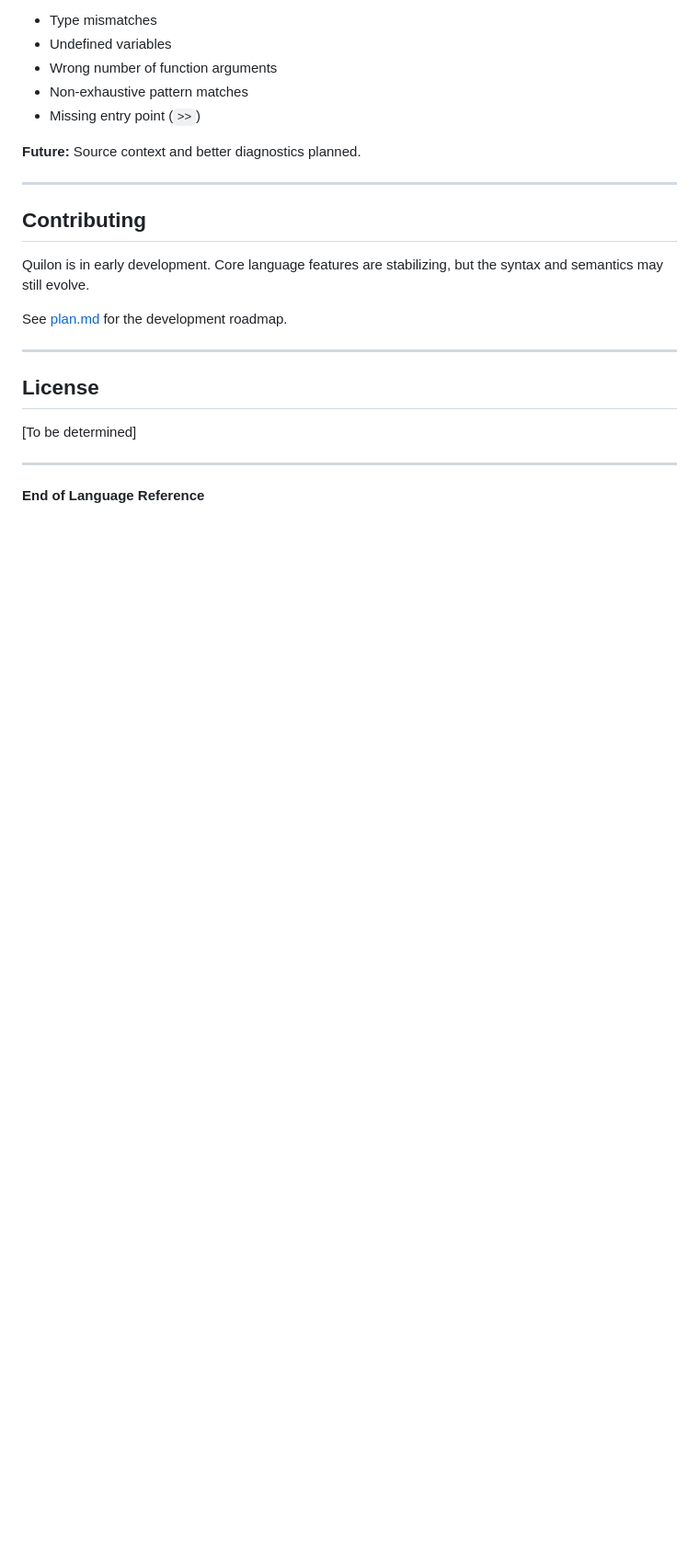
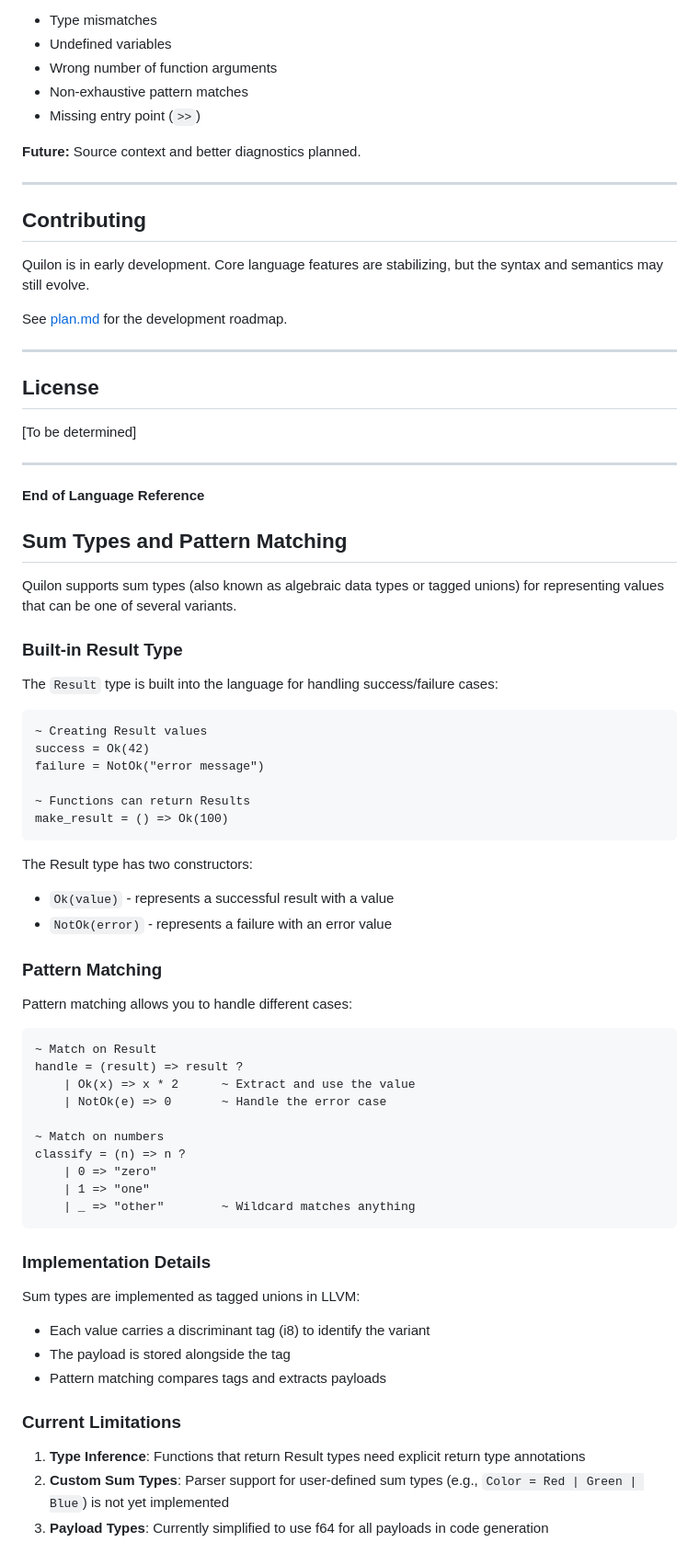
Before and after one commit to assapir/quilon, a Markdown page: LANGUAGE.md, the part around the change. Shown at 92% size. Drawn GitHub-style; blank space fills up the shorter version.

Commit message:
Add sum types documentation to LANGUAGE.md
- Documented Result type constructors (Ok/NotOk)
- Added pattern matching examples
- Explained tagged union implementation
- Listed current limitations (type inference, custom sum types, payload types)

````diff
--- a/LANGUAGE.md
+++ b/LANGUAGE.md
@@ -910,3 +910,54 @@ See [plan.md](/.copilot/session-state/f77dc225-c857-4b67-a2ce-00b4479ea48c/plan.
 ---
 
 **End of Language Reference**
+
+## Sum Types and Pattern Matching
+
+Quilon supports sum types (also known as algebraic data types or tagged unions) for representing values that can be one of several variants.
+
+### Built-in Result Type
+
+The `Result` type is built into the language for handling success/failure cases:
+
+```quilon
+~ Creating Result values
+success = Ok(42)
+failure = NotOk("error message")
+
+~ Functions can return Results
+make_result = () => Ok(100)
+```
+
+The Result type has two constructors:
+- `Ok(value)` - represents a successful result with a value
+- `NotOk(error)` - represents a failure with an error value
+
+### Pattern Matching
+
+Pattern matching allows you to handle different cases:
+
+```quilon
+~ Match on Result
+handle = (result) => result ?
+    | Ok(x) => x * 2      ~ Extract and use the value
+    | NotOk(e) => 0       ~ Handle the error case
+
+~ Match on numbers
+classify = (n) => n ?
+    | 0 => "zero"
+    | 1 => "one"
+    | _ => "other"        ~ Wildcard matches anything
+```
+
+### Implementation Details
+
+Sum types are implemented as tagged unions in LLVM:
+- Each value carries a discriminant tag (i8) to identify the variant
+- The payload is stored alongside the tag
+- Pattern matching compares tags and extracts payloads
+
+### Current Limitations
+
+1. **Type Inference**: Functions that return Result types need explicit return type annotations
+2. **Custom Sum Types**: Parser support for user-defined sum types (e.g., `Color = Red | Green | Blue`) is not yet implemented
+3. **Payload Types**: Currently simplified to use f64 for all payloads in code generation
````
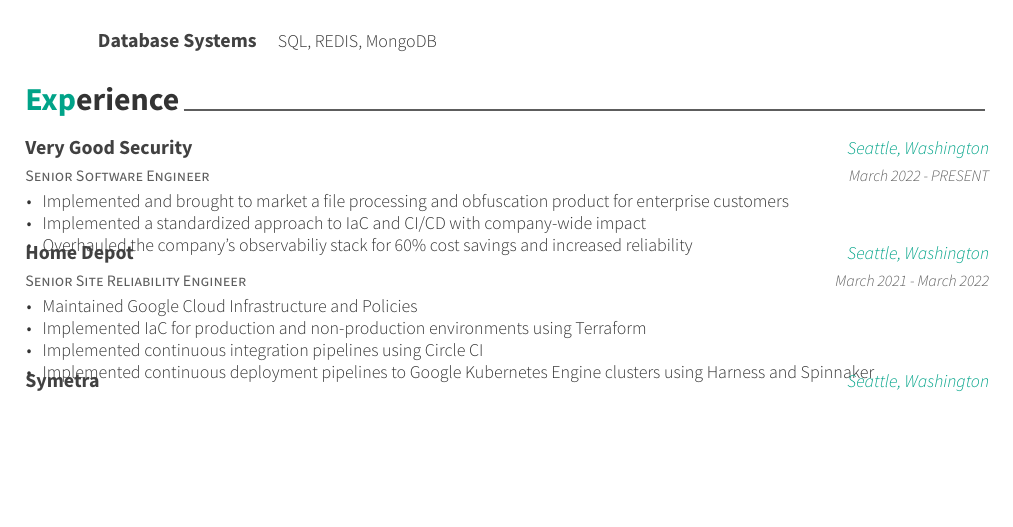
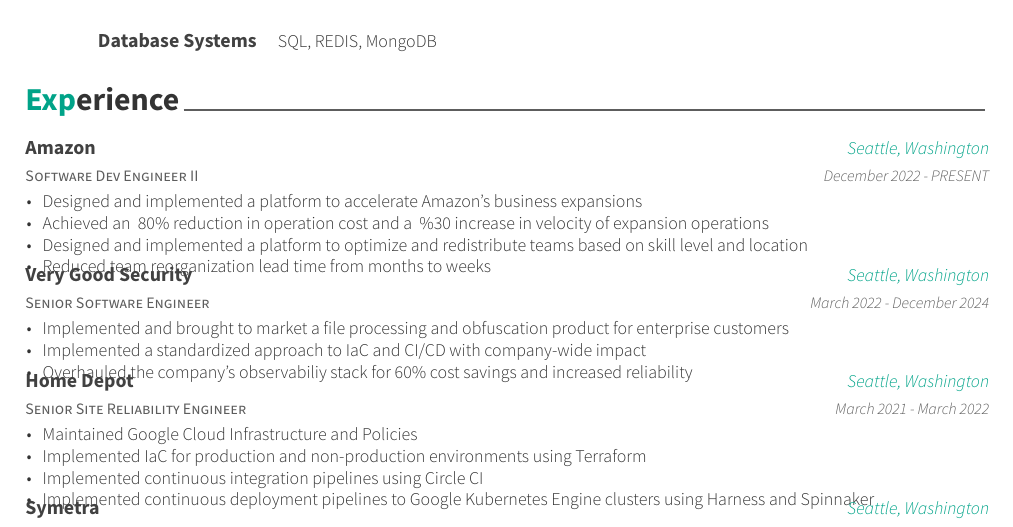
Before and after one commit to mhanberry1/resume, a LaTeX CV (cloud_resume.tex, which reads cv-sections/experience.tex): part of page 1 of 3, cut so that both start at the same text, the shorter picture padded with empty space. Compiled offline with XeLaTeX.

Commit message:
add amazon

```diff
--- a/cv-sections/experience.tex
+++ b/cv-sections/experience.tex
@@ -11,10 +11,24 @@
 \begin{cventries}
 
 \cventry
+{Software Dev Engineer II} % Job title
+{Amazon} % Organization
+{Seattle, Washington} % Location
+{December 2022 - PRESENT} % Date(s)
+{ % Description(s) of tasks/responsibilities
+\begin{cvitems}
+\item{Designed and implemented a platform to accelerate Amazon's business expansions}
+\item{Achieved an ~80\% reduction in operation cost and a ~\%30 increase in velocity of expansion operations}
+\item{Designed and implemented a platform to optimize and redistribute teams based on skill level and location}
+\item{Reduced team reorganization lead time from months to weeks}
+\end{cvitems}
+}
+
+\cventry
 {Senior Software Engineer} % Job title
 {Very Good Security} % Organization
 {Seattle, Washington} % Location
-{March 2022 - PRESENT} % Date(s)
+{March 2022 - December 2024} % Date(s)
 { % Description(s) of tasks/responsibilities
 \begin{cvitems}
 \item{Implemented and brought to market a file processing and obfuscation product for enterprise customers}
```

* _Work to complete_
Render all entries verbatim, excluding any pictures they hold.

* _Result of the task_
Before and after one commit to assapir/quilon, a Markdown page: LANGUAGE.md, the part around the change. Shown at 92% size. Drawn GitHub-style; blank space fills up the shorter version.

Commit message:
Add sum types documentation to LANGUAGE.md
- Documented Result type constructors (Ok/NotOk)
- Added pattern matching examples
- Explained tagged union implementation
- Listed current limitations (type inference, custom sum types, payload types)

````diff
--- a/LANGUAGE.md
+++ b/LANGUAGE.md
@@ -910,3 +910,54 @@ See [plan.md](/.copilot/session-state/f77dc225-c857-4b67-a2ce-00b4479ea48c/plan.
 ---
 
 **End of Language Reference**
+
+## Sum Types and Pattern Matching
+
+Quilon supports sum types (also known as algebraic data types or tagged unions) for representing values that can be one of several variants.
+
+### Built-in Result Type
+
+The `Result` type is built into the language for handling success/failure cases:
+
+```quilon
+~ Creating Result values
+success = Ok(42)
+failure = NotOk("error message")
+
+~ Functions can return Results
+make_result = () => Ok(100)
+```
+
+The Result type has two constructors:
+- `Ok(value)` - represents a successful result with a value
+- `NotOk(error)` - represents a failure with an error value
+
+### Pattern Matching
+
+Pattern matching allows you to handle different cases:
+
+```quilon
+~ Match on Result
+handle = (result) => result ?
+    | Ok(x) => x * 2      ~ Extract and use the value
+    | NotOk(e) => 0       ~ Handle the error case
+
+~ Match on numbers
+classify = (n) => n ?
+    | 0 => "zero"
+    | 1 => "one"
+    | _ => "other"        ~ Wildcard matches anything
+```
+
+### Implementation Details
+
+Sum types are implemented as tagged unions in LLVM:
+- Each value carries a discriminant tag (i8) to identify the variant
+- The payload is stored alongside the tag
+- Pattern matching compares tags and extracts payloads
+
+### Current Limitations
+
+1. **Type Inference**: Functions that return Result types need explicit return type annotations
+2. **Custom Sum Types**: Parser support for user-defined sum types (e.g., `Color = Red | Green | Blue`) is not yet implemented
+3. **Payload Types**: Currently simplified to use f64 for all payloads in code generation
````
Before and after one commit to mhanberry1/resume, a LaTeX CV (cloud_resume.tex, which reads cv-sections/experience.tex): part of page 1 of 3, cut so that both start at the same text, the shorter picture padded with empty space. Compiled offline with XeLaTeX.

Commit message:
add amazon

```diff
--- a/cv-sections/experience.tex
+++ b/cv-sections/experience.tex
@@ -11,10 +11,24 @@
 \begin{cventries}
 
 \cventry
+{Software Dev Engineer II} % Job title
+{Amazon} % Organization
+{Seattle, Washington} % Location
+{December 2022 - PRESENT} % Date(s)
+{ % Description(s) of tasks/responsibilities
+\begin{cvitems}
+\item{Designed and implemented a platform to accelerate Amazon's business expansions}
+\item{Achieved an ~80\% reduction in operation cost and a ~\%30 increase in velocity of expansion operations}
+\item{Designed and implemented a platform to optimize and redistribute teams based on skill level and location}
+\item{Reduced team reorganization lead time from months to weeks}
+\end{cvitems}
+}
+
+\cventry
 {Senior Software Engineer} % Job title
 {Very Good Security} % Organization
 {Seattle, Washington} % Location
-{March 2022 - PRESENT} % Date(s)
+{March 2022 - December 2024} % Date(s)
 { % Description(s) of tasks/responsibilities
 \begin{cvitems}
 \item{Implemented and brought to market a file processing and obfuscation product for enterprise customers}
```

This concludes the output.